Students are struggling to get by. Twas ever thus.
This morning I rang Access to cancel today’s home help session. To my surprise, a real person answered my call straight away. I had wondered whether to tell them we had Covid 19; in the event, I mentioned it as a reason for cancelling what they like to call my “cares”. The response, to my amazement, was along the lines of “whatever”. I wasn’t asked if I’d like to reschedule, if I was coping all right, how sick I was, whether I was on my own, or whether I needed any help with shopping or collecting meds – which I do, as it happens. It’s just as well I’m not dying, then.

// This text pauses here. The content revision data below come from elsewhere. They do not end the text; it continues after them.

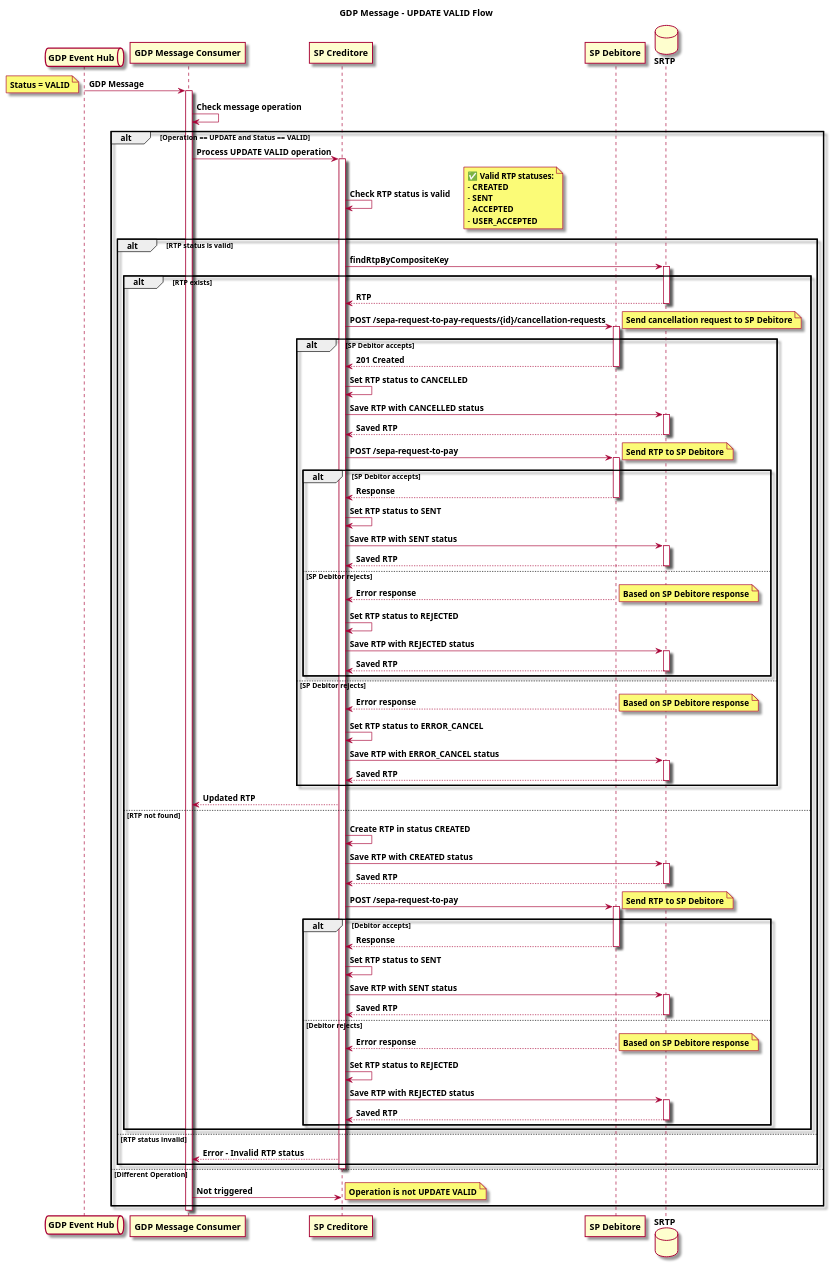
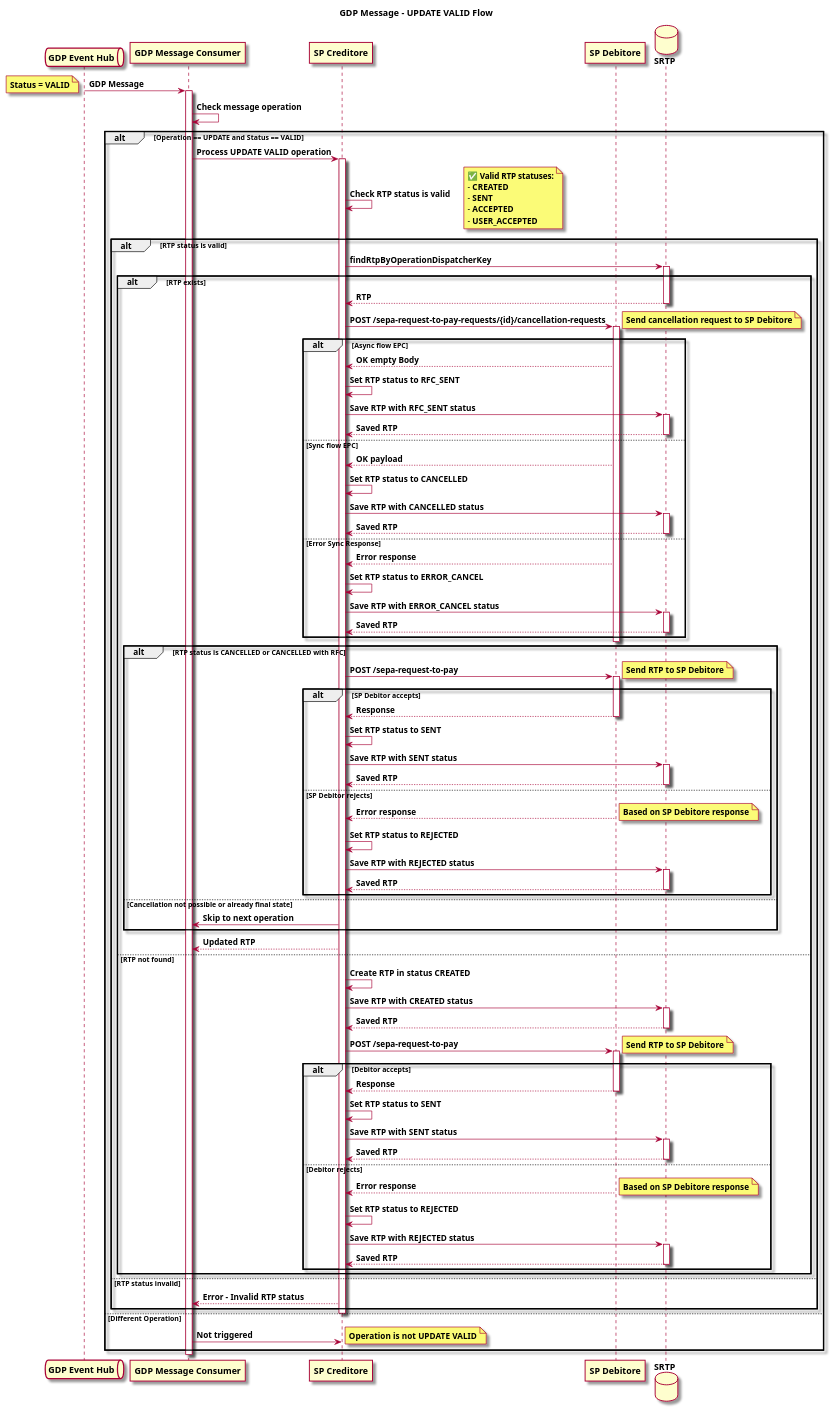
One commit to pagopa/rtp-docs changed the diagram in diagrams/update-valid-queue-schema.puml. Above: the diagram before and after it, drawn with PlantUML. The commit also changed 9 other files, not shown here.

First line of the commit message:
feat: [SRTP-1354] Update documentation including new cancellation flow (#37)

```diff
--- a/diagrams/update-valid-queue-schema.puml
+++ b/diagrams/update-valid-queue-schema.puml
@@ -1,146 +1,154 @@
 @startuml
 skin rose
 title **GDP Message – UPDATE VALID Flow**
 
 queue "**GDP Event Hub**" as Queue
 participant "**GDP Message Consumer**" as Consumer
 participant "**SP Creditore**" as SPC
 participant "**SP Debitore**" as SPD
 database "**SRTP**" as SRTP
 
 Queue -> Consumer: **GDP Message**
 note left: **Status = VALID**
 
 activate Consumer
 Consumer -> Consumer: **Check message operation**
 
 alt **Operation == UPDATE and Status == VALID**
   Consumer -> SPC: **Process UPDATE VALID operation**
   activate SPC
 
   SPC -> SPC: **Check RTP status is valid**
   note right
     **✅ Valid RTP statuses:**
     - **CREATED**
     - **SENT**
     - **ACCEPTED**
     - **USER_ACCEPTED**
   end note
 
   alt **RTP status is valid**
-    SPC -> SRTP: **findRtpByCompositeKey**
+    SPC -> SRTP: **findRtpByOperationDispatcherKey**
     activate SRTP
 
     alt **RTP exists**
       SRTP --> SPC: **RTP**
       deactivate SRTP
 
+
       SPC -> SPD: **POST /sepa-request-to-pay-requests/{id}/cancellation-requests**
       note right: **Send cancellation request to SP Debitore**
       activate SPD
 
-      alt **SP Debitor accepts**
-        SPD --> SPC: **201 Created**
-        deactivate SPD
-
+      alt **Async flow EPC**
+        SPD --> SPC: **OK empty Body**
+        SPC -> SPC: **Set RTP status to RFC_SENT**
+        SPC -> SRTP: **Save RTP with RFC_SENT status**
+        activate SRTP
+        SRTP --> SPC: **Saved RTP**
+        deactivate SRTP
+      else **Sync flow EPC**
+        SPD --> SPC: **OK payload**
         SPC -> SPC: **Set RTP status to CANCELLED**
-
         SPC -> SRTP: **Save RTP with CANCELLED status**
         activate SRTP
         SRTP --> SPC: **Saved RTP**
         deactivate SRTP
 
+      else **Error Sync Response**
+        SPD --> SPC: **Error response**
+        SPC -> SPC: **Set RTP status to ERROR_CANCEL**
+        SPC -> SRTP: **Save RTP with ERROR_CANCEL status**
+        activate SRTP
+        SRTP --> SPC: **Saved RTP**
+        deactivate SRTP
+      end
+
+      deactivate SPD
+
+      alt **RTP status is CANCELLED or CANCELLED with RFC**
         SPC -> SPD: **POST /sepa-request-to-pay**
         note right: **Send RTP to SP Debitore**
         activate SPD
 
         alt **SP Debitor accepts**
           SPD --> SPC: **Response**
           deactivate SPD
 
           SPC -> SPC: **Set RTP status to SENT**
 
           SPC -> SRTP: **Save RTP with SENT status**
           activate SRTP
           SRTP --> SPC: **Saved RTP**
           deactivate SRTP
 
         else **SP Debitor rejects**
           SPD --> SPC: **Error response**
           deactivate SPD
           note right: **Based on SP Debitore response**
 
           SPC -> SPC: **Set RTP status to REJECTED**
 
           SPC -> SRTP: **Save RTP with REJECTED status**
           activate SRTP
           SRTP --> SPC: **Saved RTP**
           deactivate SRTP
         end
 
-      else **SP Debitor rejects**
-        SPD --> SPC: **Error response**
-        deactivate SPD
-        note right: **Based on SP Debitore response**
-
-        SPC -> SPC: **Set RTP status to ERROR_CANCEL**
-
-        SPC -> SRTP: **Save RTP with ERROR_CANCEL status**
-        activate SRTP
-        SRTP --> SPC: **Saved RTP**
-        deactivate SRTP
+      else **Cancellation not possible or already final state**
+        SPC -> Consumer: **Skip to next operation**
       end
 
       SPC --> Consumer: **Updated RTP**
 
     else **RTP not found**
       deactivate SRTP
 
       SPC -> SPC: **Create RTP in status CREATED**
 
       SPC -> SRTP: **Save RTP with CREATED status**
       activate SRTP
       SRTP --> SPC: **Saved RTP**
       deactivate SRTP
 
       SPC -> SPD: **POST /sepa-request-to-pay**
       note right: **Send RTP to SP Debitore**
       activate SPD
 
       alt **Debitor accepts**
         SPD --> SPC: **Response**
         deactivate SPD
 
         SPC -> SPC: **Set RTP status to SENT**
 
         SPC -> SRTP: **Save RTP with SENT status**
         activate SRTP
         SRTP --> SPC: **Saved RTP**
         deactivate SRTP
 
       else **Debitor rejects**
         SPD --> SPC: **Error response**
         deactivate SPD
         note right: **Based on SP Debitore response**
 
         SPC -> SPC: **Set RTP status to REJECTED**
 
         SPC -> SRTP: **Save RTP with REJECTED status**
         activate SRTP
         SRTP --> SPC: **Saved RTP**
         deactivate SRTP
       end
     end
 
   else **RTP status invalid**
     SPC --> Consumer: **Error – Invalid RTP status**
   end
   deactivate SPC
 
 else **Different Operation**
   Consumer -> SPC: **Not triggered**
   note right: **Operation is not UPDATE VALID**
 end
 
 deactivate Consumer
 @enduml
```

It’s after 2 pm now, and today’s Covid 19 report from the Ministry of Health has still not been issued. It comes at 2:22 pm. There are officially 10,470 new community cases today, and there’ve been 16 deaths. There are 773 people in hospital, with 14 of them in Intensive Care. While I am assessing this, someone from Access rings me, to check on my Covid status, what kind of help I usually receive, to see how I’m feeling, and to assure me that I should be all right for T to come next Friday as scheduled, and to ring 111 in need. She also makes sure that I’m living with my husband, and I relate the chain of events (a son testing positive, then my husband testing positive) to establish that I haven’t been in contact with anyone over the past few days. She tells me that based on my symptoms, I should be clear come next Tuesday. So that’s all good. I do have a bit of tightness in my chest today, but nothing too serious. Once again, I’m glad we’ve had vaccinations and our first booster.

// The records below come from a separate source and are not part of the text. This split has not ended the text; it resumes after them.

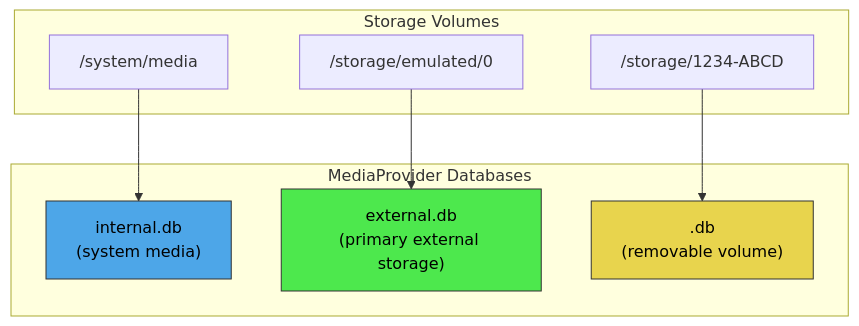
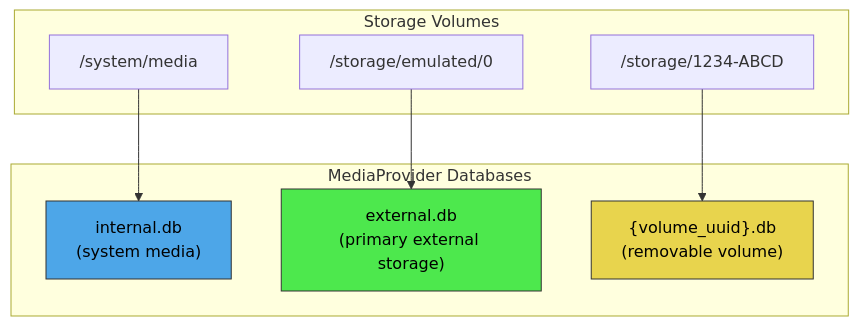
Before and after one commit to fwrite0920/aosp-internal-book: the eighth of 23 diagrams in 27-content-providers.md, drawn with Mermaid. The commit also changed other lines of this file and 13 other files, not shown here.

First line of the commit message:
Fix Mermaid diagrams and formatting in Parts VII-VIII (chapters 26-39)

````diff
--- a/27-content-providers.md
+++ b/27-content-providers.md
@@ -754,18 +754,18 @@
 ```mermaid
 graph TD
     subgraph "MediaProvider Databases"
         A["internal.db<br/>(system media)"]
         B["external.db<br/>(primary external storage)"]
-        C["<uuid>.db<br/>(removable volume)"]
+        C["{volume_uuid}.db<br/>(removable volume)"]
     end
 
     subgraph "Storage Volumes"
         D["/system/media"] --> A
         E["/storage/emulated/0"] --> B
         F["/storage/1234-ABCD"] --> C
     end
 
     style A fill:#4da6e8,stroke:#333,color:#000
     style B fill:#4de84d,stroke:#333,color:#000
     style C fill:#e8d44d,stroke:#333,color:#000
 ```
````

It seems that although I nearly died, and my life changed completely when I was ill with an SAH ten years ago, I’m “impaired but not handicapped”, and not immune-compromised. That’s good to know, then.
It’s reported that today’s 16 reported deaths took New Zealand’s death toll to 1776. Of the people whose deaths are reported today, three were from the Auckland region, one was from Waikato, one was from Bay of Plenty, one was from Lakes, one was from MidCentral, two were from Whanganui, five were from the Wellington region, one was from South Canterbury, and one was from Southern. One person was in their 60s, one was in their 70s, six were in their 80s and eight were aged over 90. Of these people, four were females and 12 were males.
The 773 people with Covid-19 cases in hospital are in Northland: 22; Waitematā: 141; Counties Manukau: 56; Auckland: 102; Waikato: 63; Bay of Plenty: 38; Lakes: 16; Hawke’s Bay: 24; MidCentral: 31; Whanganui: 18; Taranaki: 15; Tairāwhiti: 4; Wairarapa: 12; Hutt Valley: 29; Capital & Coast: 30; Nelson Marlborough: 13; Canterbury: 102; West Coast: 1; South Canterbury: 14; Southern: 42. We’re still in the grip of Covid 19 here.
I’m having big trouble with the computer today – everything’s extremely slow.
In Ukraine, the war grinds on, with more Ukrainian civilian casualties. The weapons supplied by the US are being used, and are effective, but it’s a long hard slog as nations that were dependent on Russian oil and gas try to figure out how they will keep warm next winter, and we all cope with inflation and rising prices – some of us more affected than others.
That’s it for now. Slava Ukraini! Ngā mihi.